This type of shouting sometimes refers to celebratory shouts at a king’s coronation (e.g., “Long live King Solomon” in I Kings 1:39-40 or “Long live the king” in II Kings 11:12-14 or “Hosanna” in Matthew 21:4-9); it could also be that type of shouting that is like a war cry. In this context, it would be celebrating the coming of a King.
To “break forth in song” refers to an exuberant outburst that someone cannot repress. It is an eruption of praise. It is the same word Isaiah uses in Isaiah 55:12 – “For you shall go out with joy, and be led out with peace; the mountains and the hills shall BREAK FORTH into singing before you, and all the trees of the field shall clap their hands.” It is as if the praise is constant and unstoppable. It is too great to be contained.
You cannot be too hearty when it comes to singing. You can’t sing too loud or be too passionate when you open your lips to sing about God.
The noise in the Temple was legendary. It was borderline rambunctious. Let me give you an example of this from Ezra. Following the captivity in Babylon, the Temple was restored, and the walls were rebuilt. In Ezra 3, we see the formal, communal worship being restored and this is no light moment. We read,
“10 When the builders laid the foundation of the temple of the LORD, the priests stood in their apparel with trumpets, and the Levites, the sons of Asaph, with cymbals, to praise the LORD, according to the ordinance of David king of Israel. 11 And they sang responsively, praising and giving thanks to the LORD: ‘For He is good, for His mercy endures forever toward Israel.’ Then all the people shouted with a great shout, when they praised the LORD, because the foundation of the house of the LORD was laid. 12 But many of the priests and Levites and heads of the fathers’ houses, old men who had seen the first temple, wept with a loud voice when the foundation of this temple was laid before their eyes. Yet many shouted aloud for joy, 13 so that the people could not discern the noise of the shout of joy from the noise of the weeping of the people, for the people shouted with a loud shout, and the sound was heard afar off” (Ezra 3:10-13).
This was worship with gusto. Reformed theologian and late pastor James Boice gives us this exhortation:
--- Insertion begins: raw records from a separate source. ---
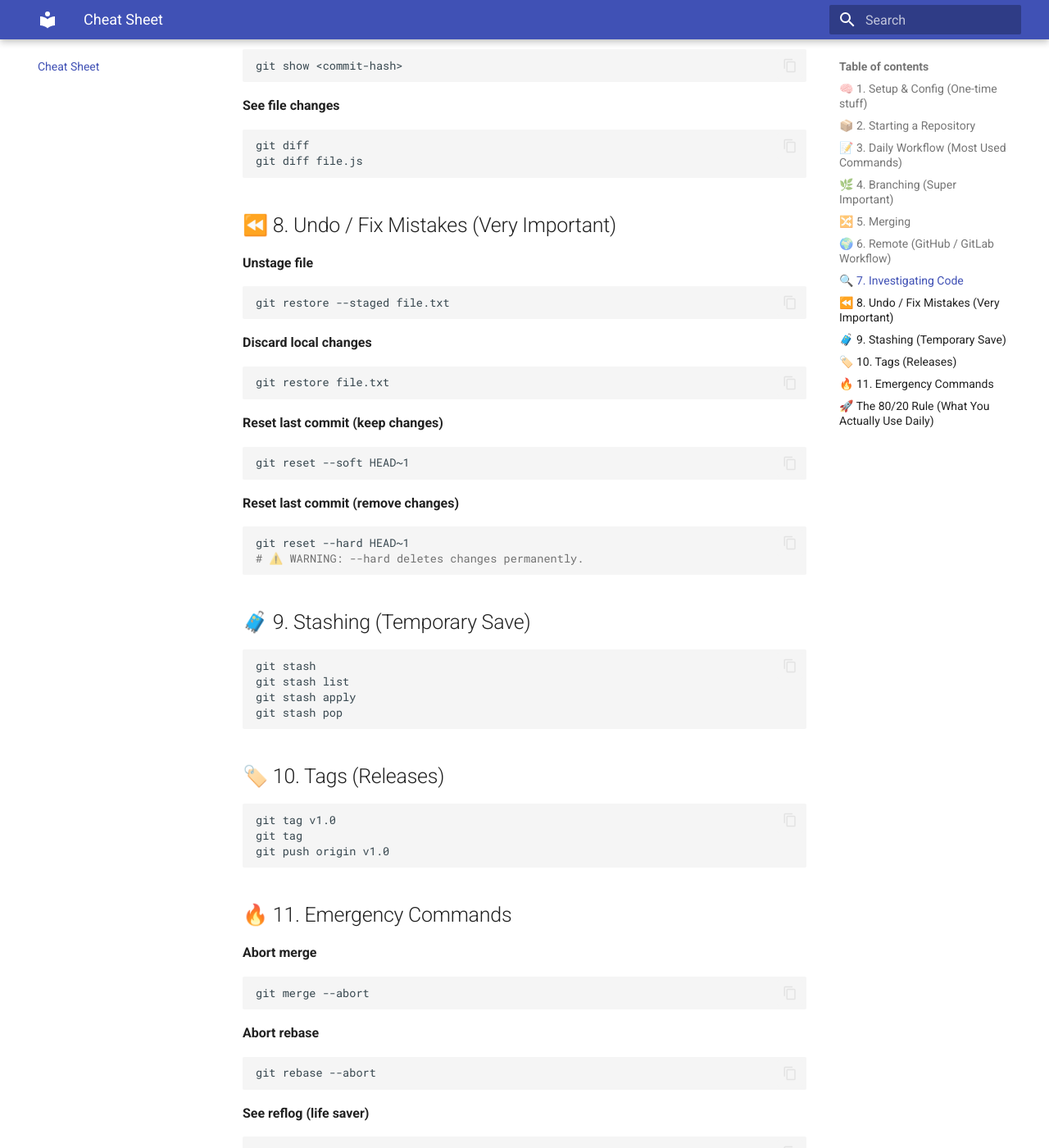
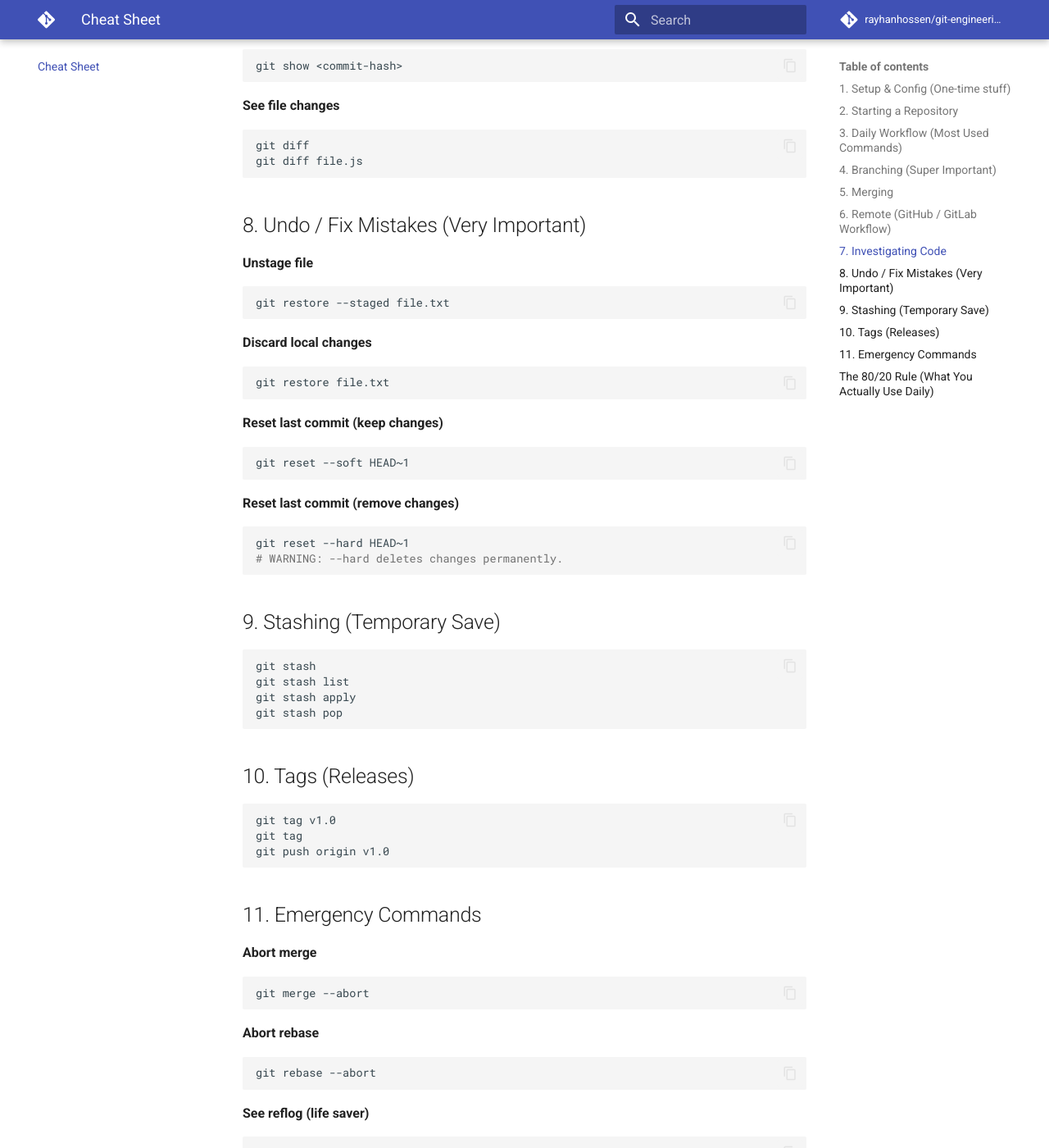
Before and after one commit to rayhanhossen/git-engineering-handbook, an MkDocs documentation site: the page built from docs/git-cheat-sheet.md, in a window 1280 px wide and 1400 px high, scrolled down 2824 px. Shown: the whole window at 82% size. Built offline with MkDocs 1.6.1 and Material for MkDocs 9.7.7, drawn with Linux system fonts in a browser that asks for light colours; comment, search, counter and statistics services are not loaded; some of the changed text lies outside the part shown.

Commit message:
Update readme cheat sheet index and mkdocs

````diff
--- a/docs/git-cheat-sheet.md
+++ b/docs/git-cheat-sheet.md
@@ -2,7 +2,7 @@
 
 A clean, practical Git cheat sheet — the kind you actually use daily, not the 200-command monster nobody remembers. Organized by real-world workflow.
 
-## 🧠 1. Setup & Config (One-time stuff)
+## 1. Setup & Config (One-time stuff)
 
 ```bash
 git config --global user.name "Your Name"
@@ -12,7 +12,7 @@ git config --list
 
 ```
 
-## 📦 2. Starting a Repository
+## 2. Starting a Repository
 
 **Create new repo**
 
@@ -28,7 +28,7 @@ git clone <repo-url>
 
 ```
 
-## 📝 3. Daily Workflow (Most Used Commands)
+## 3. Daily Workflow (Most Used Commands)
 
 **Check status**
 
@@ -60,7 +60,7 @@ git log --oneline --graph --decorate
 
 ```
 
-## 🌿 4. Branching (Super Important)
+## 4. Branching (Super Important)
 
 **Create branch**
 
@@ -95,7 +95,7 @@ git branch -a
 
 ```
 
-## 🔀 5. Merging
+## 5. Merging
 
 **Merge branch into current**
 
@@ -111,7 +111,7 @@ git rebase main
 
 ```
 
-## 🌍 6. Remote (GitHub / GitLab Workflow)
+## 6. Remote (GitHub / GitLab Workflow)
 
 **Add remote**
 
@@ -149,7 +149,7 @@ git fetch
 
 ```
 
-## 🔍 7. Investigating Code
+## 7. Investigating Code
 
 **Who changed a line?**
 
@@ -173,7 +173,7 @@ git diff file.js
 
 ```
 
-## ⏪ 8. Undo / Fix Mistakes (Very Important)
+## 8. Undo / Fix Mistakes (Very Important)
 
 **Unstage file**
 
@@ -200,11 +200,11 @@ git reset --soft HEAD~1
 
 ```bash
 git reset --hard HEAD~1
-# ⚠️ WARNING: --hard deletes changes permanently.
+# WARNING: --hard deletes changes permanently.
 
 ```
 
-## 🧳 9. Stashing (Temporary Save)
+## 9. Stashing (Temporary Save)
 
 ```bash
 git stash
@@ -214,7 +214,7 @@ git stash pop
 
 ```
 
-## 🏷️ 10. Tags (Releases)
+## 10. Tags (Releases)
 
 ```bash
 git tag v1.0
@@ -223,7 +223,7 @@ git push origin v1.0
 
 ```
 
-## 🔥 11. Emergency Commands
+## 11. Emergency Commands
 
 **Abort merge**
 
@@ -249,7 +249,7 @@ git reflog
 
 ---
 
-## 🚀 The 80/20 Rule (What You Actually Use Daily)
+## The 80/20 Rule (What You Actually Use Daily)
 
 If you remember just these, you’re already 80% covered:
 
--- a/mkdocs.yml
+++ b/mkdocs.yml
@@ -1,13 +1,35 @@
 site_name: Git Engineering Handbook
+site_url: https://githandbook.rayhanhossen.pro
 site_description: Professional Git workflow documentation
 site_author: Rayhan Hossen
 
+repo_name: rayhanhossen/git-engineering-handbook
+repo_url: https://github.com/rayhanhossen/git-engineering-handbook
+
+copyright: Copyright &copy; <script>document.write(new Date().getFullYear())</script> Rayhan Hossen
+
 theme:
   name: material
+  icon:
+    logo: fontawesome/brands/git-alt
+
   features:
     - navigation.tabs
     - navigation.sections
+    - navigation.footer
     - content.code.copy
+
+extra:
+  social:
+    - icon: fontawesome/brands/github
+      link: https://github.com/rayhanhossen
+      name: GitHub
+    - icon: fontawesome/brands/linkedin
+      link: https://linkedin.com/in/rayhanhossen
+      name: LinkedIn
+    - icon: fontawesome/solid/globe
+      link: https://rayhanhossen.pro
+      name: Portfolio
 
 markdown_extensions:
   - admonition
````
Also changed, not shown: README.md (renamed from Readme.md, +1 -1 lines), docs/index.md (+1 -1 lines).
“Should the worship of God’s people be any less exuberant today? Should we be quiet when we have come to know him who is the great King above all kings and the great Lord above all lords? Shame on us for all lackluster worship and all halfhearted praise.”
Don’t waste your singing. If you need to close your eyes, close your eyes. If you need to sit up close during the service, sit on the front row. If you need to learn the songs, spend some time learning them. Do whatever is necessary but don’t waste your singing.